Try a Floating Floor

Posted: Tuesday, April 5, 2011

Floating Floors - DIYA "floating floor" sounds like Staying Alive meets Star Trek, but is nothing space age or related to disco. It simply refers to the fact that this type of floor is not nailed, stapled, or glued down but is instead left to "float" on top of the subfloor. Almost any type of floor has a floating version, hardwood flooring, cork flooring, laminates, and vinyl to name a few, but you have to know where floating floors are best suited to make sure the floor is protected, and the life extended.

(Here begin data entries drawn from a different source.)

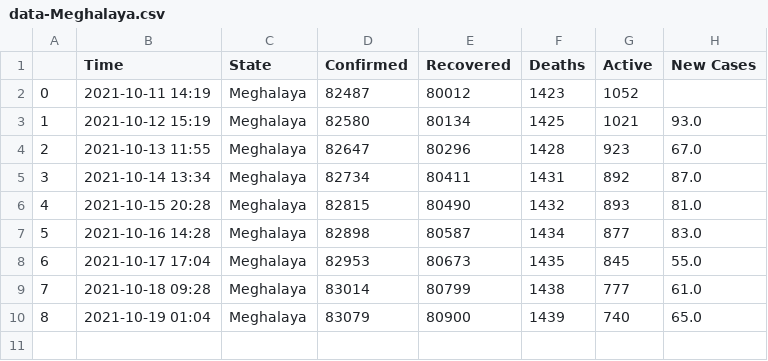
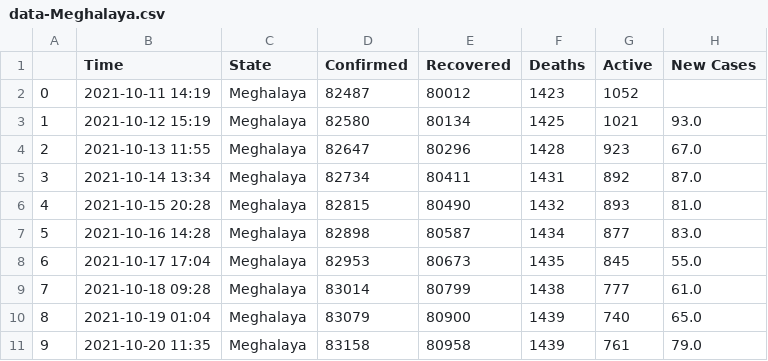
Before and after one commit to dakkshesh07/Covid19_India_Data, a CSV file: Meghalaya/data-Meghalaya.csv, drawn as a sheet.

```diff
--- a/Meghalaya/data-Meghalaya.csv
+++ b/Meghalaya/data-Meghalaya.csv
@@ -10 +10,2 @@
 8,2021-10-19 01:04,Meghalaya,83079,80900,1439,740,65.0
+9,2021-10-20 11:35,Meghalaya,83158,80958,1439,761,79.0
```
Also changed, not shown: Mizoram/data-Mizoram.csv, Odisha/data-Odisha.csv, 5 other files.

How can a floor float without becoming unstable? Most of the planks, boards, or tiles that are installed via a floating method are relatively sturdy and are built with a locking or snapping mechanism that securely affixes each tile to the one next to it, giving the floor a cohesive, secure look and feel.

There are a thousand and one benefits to a floating installation related "green" ways of doing things as well as cost and time savings. One is, of course, not having to use any chemicals or adhesives to install them. This means cleaner indoor air quality and no mess. Two big plusses for sure.

Another neat thing about floating floors is that depending on the type of material, engineered wood flooring, for example, a floating floor takes expansion and contraction due to humidity and temperature much more in stride (pun intended.) than does nailed or glued down hardwoods. Floating floor engineered hardwood floors are up a notch on the green scale, too, over solid hardwoods, because less of the raw material is used to manufacture them. Green on a couple of counts.

You can certainly can save quite a bit by going with a floating floor installation. You save money and time on installation because it's a pretty simple do-it-yourself project, no matter what type of material you're dealing with. And the costs in the extra materials and tools needed to install a glued or nailed down floor can be pretty hefty. To install a floating floor, all you need basically (after proper prepping is complete) is the planks or tiles, a saw to trim the boards to size, and maybe a pencil…doesn't get more straightforward than that.

Save yourself time and do something good for the environment by choosing a floating floor installation.